I'd disagree with @Leroy01010 here, Scratch does still count as a language, just a very low level and basic one. The transition from Scratch to a commercially viable language however is a big jump.
I've used Scratch as a kid before (I mean who hasn't) and it's a great tool for kids to learn basic syntax and structures of code, but unfortunately things such as
cloud variables are not a thing in the coding world.
Repl.it does not support Scratch, but if you're looking to host servers (Which I'm assuming you're talking about backend, but correct me if I'm wrong) then NodeJS or python is a good start.
@behavingEffort When I'm talking about low level and basic, I am talking about the syntax and the ability to learn the language.
C or assembly is low level in the sense that it is near machine code/is machine code.
Additionally, if you look up
is Scratch a programming language you get this:
Scratch is a block-based visual programming language and website targeted primarily at children to help learn code

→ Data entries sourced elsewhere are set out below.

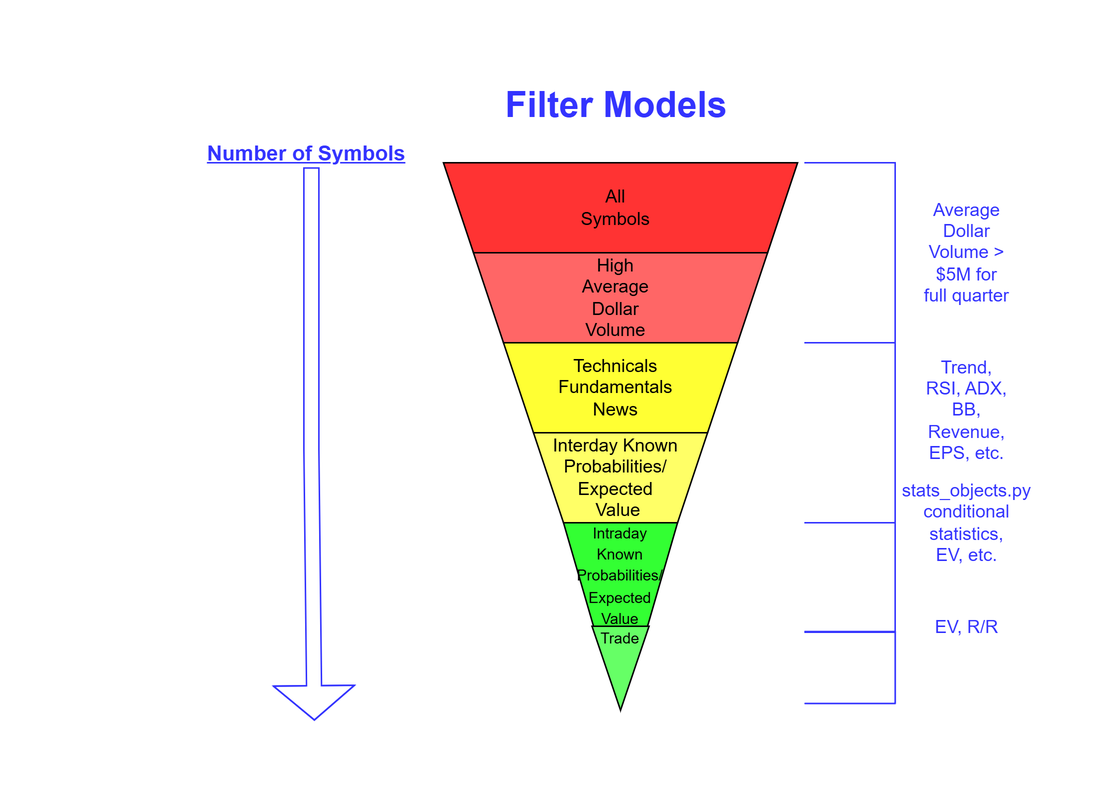
Above: usage/Filter_Models.png in jdejones/market_data (draw.io), before the change. Source tidied: cells renumbered, new cells last; positions are measured from the earlier drawing's top-left corner, leaving out a move shared by most shapes.
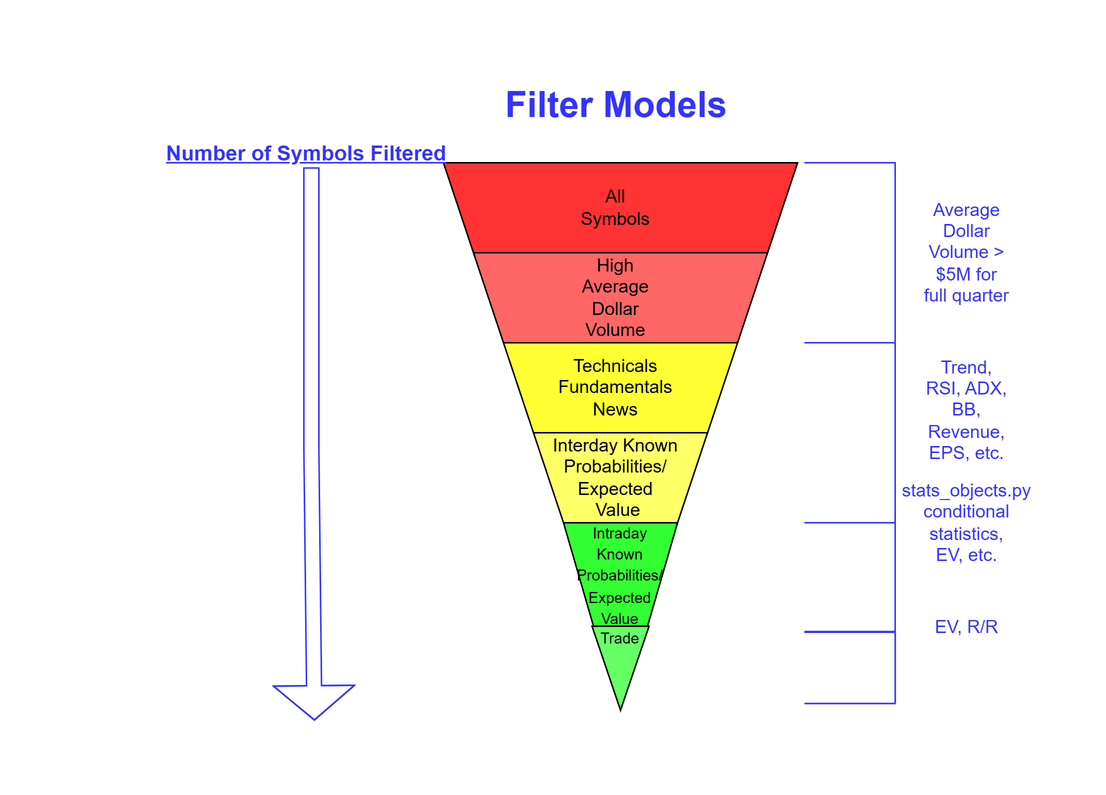
After the change.

The edit, as a diff of the source:
```diff
@@ -47,7 +47,7 @@
         </Array>
       </mxGeometry>
     </mxCell>
-    <mxCell id="15" value="&lt;font style=&quot;font-size: 14px; color: rgb(51, 51, 255);&quot;&gt;&lt;b&gt;&lt;u&gt;Number of Symbols&lt;/u&gt;&lt;/b&gt;&lt;/font&gt;" style="text;html=1;whiteSpace=wrap;strokeColor=none;fillColor=none;align=center;verticalAlign=middle;rounded=0;rotation=0;" parent="1" vertex="1">
+    <mxCell id="15" value="&lt;font style=&quot;font-size: 14px; color: rgb(51, 51, 255);&quot;&gt;&lt;b&gt;&lt;u&gt;Number of Symbols Filtered&lt;/u&gt;&lt;/b&gt;&lt;/font&gt;" style="text;html=1;whiteSpace=wrap;strokeColor=none;fillColor=none;align=center;verticalAlign=middle;rounded=0;rotation=0;" parent="1" vertex="1">
       <mxGeometry y="13" width="307.5" height="78" as="geometry" />
     </mxCell>
     <mxCell id="16" value="&lt;font style=&quot;color: rgb(51, 51, 255);&quot;&gt;Filter Models&lt;/font&gt;" style="text;strokeColor=none;fillColor=none;html=1;fontSize=24;fontStyle=1;verticalAlign=middle;align=center;" parent="1" vertex="1">
```
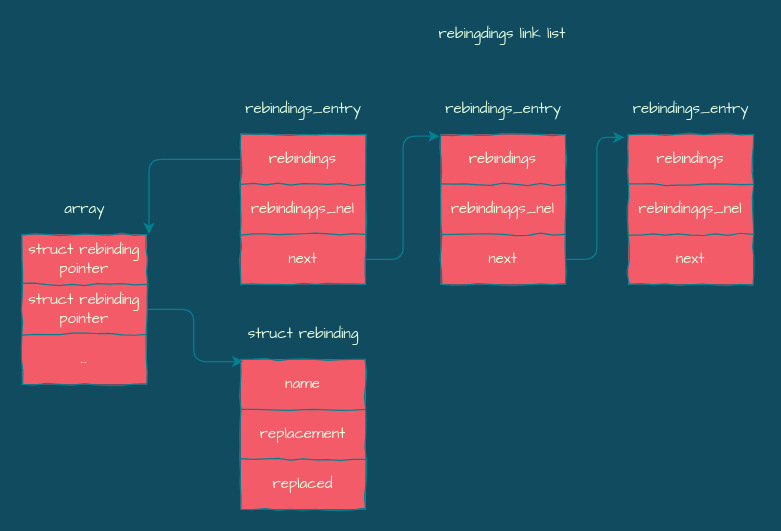
Above: fishhook/rebind_entry.drawio in silan-liu/drawio (draw.io), before the change. Source tidied: cells renumbered, new cells numbered last; positions are measured from the earlier drawing's top-left corner, leaving out a move shared by most shapes. Both pictures are drawn from the tidied source at 125%, with x=0, y=0 at pixel (21, 21).
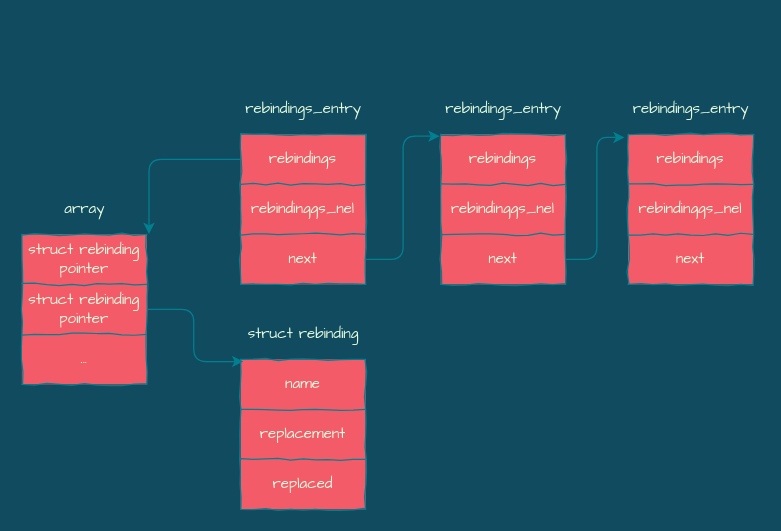
The same page after the edit.

Change to the diagram source:
```diff
@@
-    <mxCell id="28" value="rebingdings link list" style="text;html=1;align=center;verticalAlign=middle;fontFamily=Architects Daughter;fontColor=#E4FDE1;" parent="1" vertex="1">
-      <mxGeometry x="324" width="120" height="20" as="geometry" />
-    </mxCell>
```
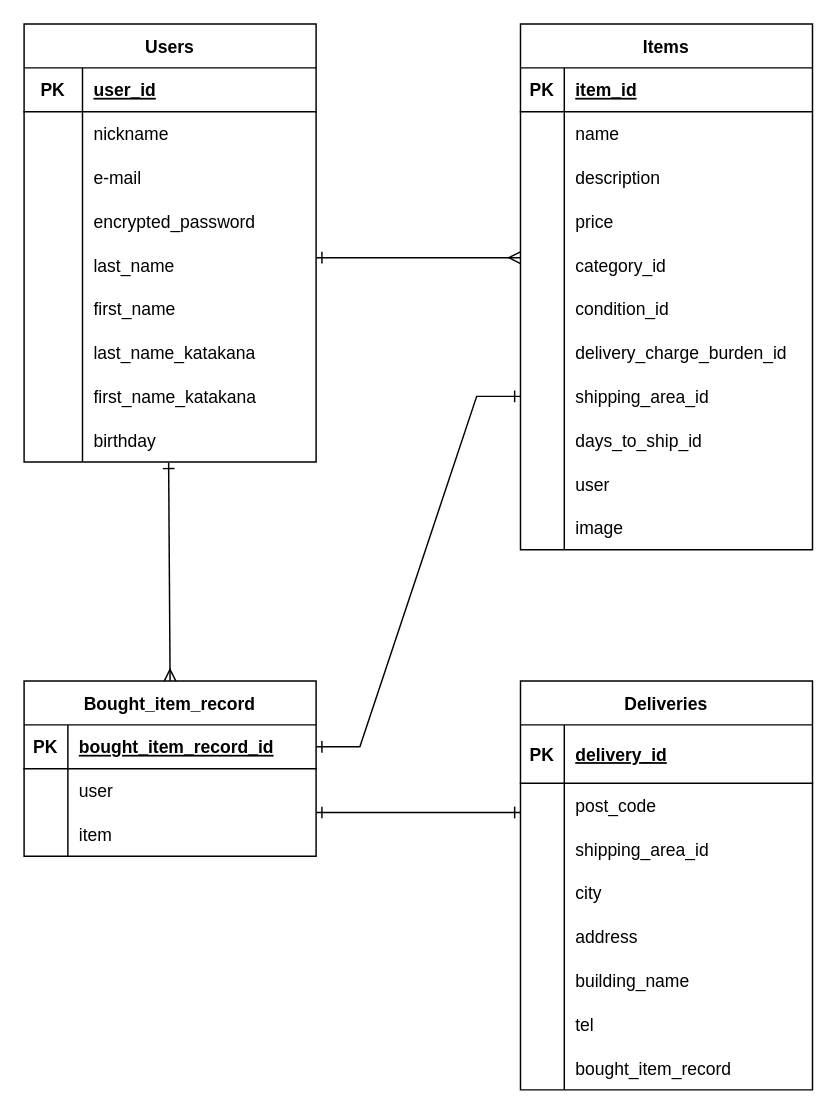
Above: furima.dio in maaaaqqqq/furima-37360 (draw.io), before the change. Source tidied: cells renumbered, new cells numbered last; positions are measured from the earlier drawing's top-left corner, leaving out a move shared by most shapes. Both pictures are drawn from the tidied source at 146%, with x=0, y=0 at pixel (23, 23).
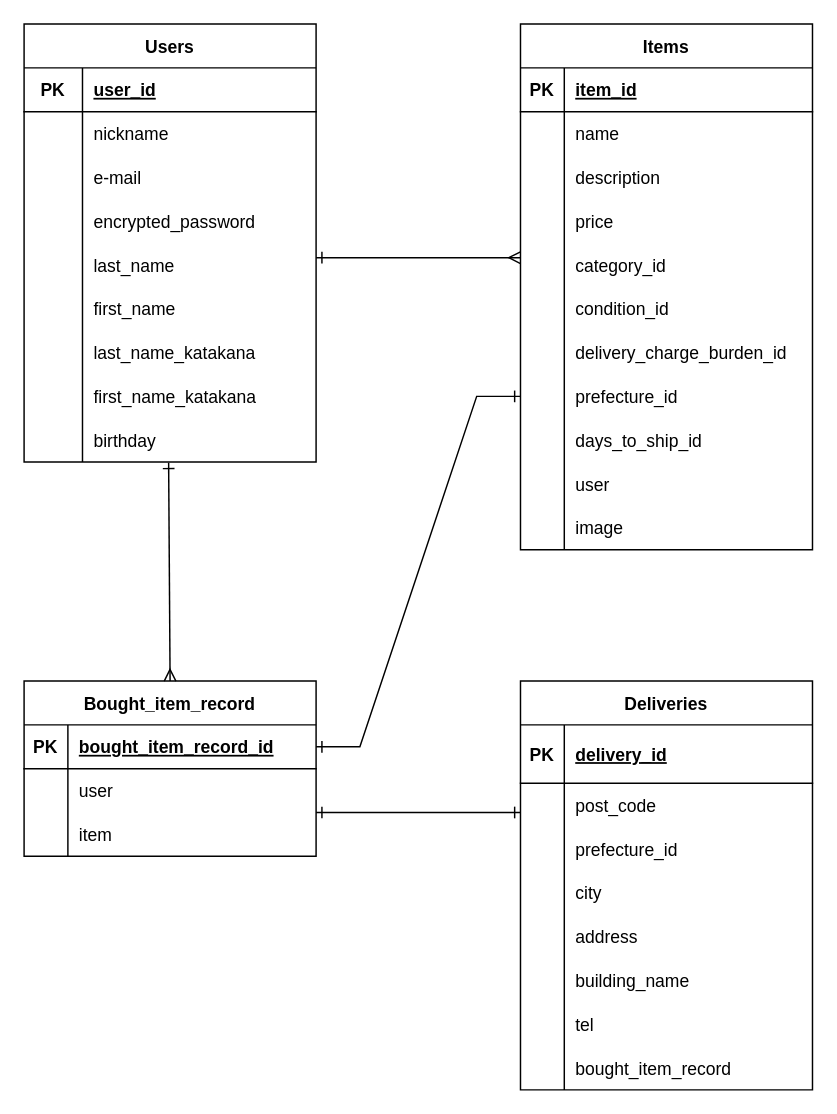
The same page after the edit.

Commit message (it also covers changes not shown here):
ActiveHash関係,README,ER図変更

The change refers to these unchanged cells:
```xml
<mxCell id="52" style="shape=partialRectangle;fillColor=none;top=0;left=0;bottom=0;right=0;points=[[0,0.5],[1,0.5]];portConstraint=eastwest;rounded=0;" parent="30" vertex="1">
  <mxGeometry y="240" width="200" height="30" as="geometry" />
</mxCell>
<mxCell id="81" style="shape=partialRectangle;fillColor=none;top=0;left=0;bottom=0;right=0;rounded=0;" parent="74" vertex="1">
  <mxGeometry y="100" width="200" height="30" as="geometry" />
</mxCell>
```

The edit, as a diff of the source:
```diff
@@
-    <mxCell id="54" value="shipping_area_id" style="shape=partialRectangle;fillColor=none;top=0;left=0;bottom=0;right=0;align=left;spacingLeft=6;overflow=hidden;rounded=0;" parent="52" vertex="1">
+    <mxCell id="54" value="prefecture_id" style="shape=partialRectangle;fillColor=none;top=0;left=0;bottom=0;right=0;align=left;spacingLeft=6;overflow=hidden;rounded=0;" parent="52" vertex="1">
       <mxGeometry x="30" width="170" height="30" as="geometry" />
     </mxCell>
@@
-    <mxCell id="83" value="shipping_area_id" style="shape=partialRectangle;fillColor=none;top=0;left=0;bottom=0;right=0;align=left;spacingLeft=6;overflow=hidden;rounded=0;" parent="81" vertex="1">
+    <mxCell id="83" value="prefecture_id" style="shape=partialRectangle;fillColor=none;top=0;left=0;bottom=0;right=0;align=left;spacingLeft=6;overflow=hidden;rounded=0;" parent="81" vertex="1">
       <mxGeometry x="30" width="170" height="30" as="geometry" />
     </mxCell>
```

@CodeLongAndPros I mean the definition of a programming language is just a language that you can use to give instructions to the machine to produce different outputs, which I think Scratch fits that pretty well..
(For example BrainF is a language and it doesn't have any types)
Also not sure what you mean by TC
@CodeLongAndPros You can't return a value in BrainF either. I'm pretty sure returning a value isn't required for it to be a programming language.
Scratch is just very simplified that's all, it has all the main components such as variables, arrays/list, functions.
Besides, googling this shows that everyone is on the common consensus that Scratch is a programming language.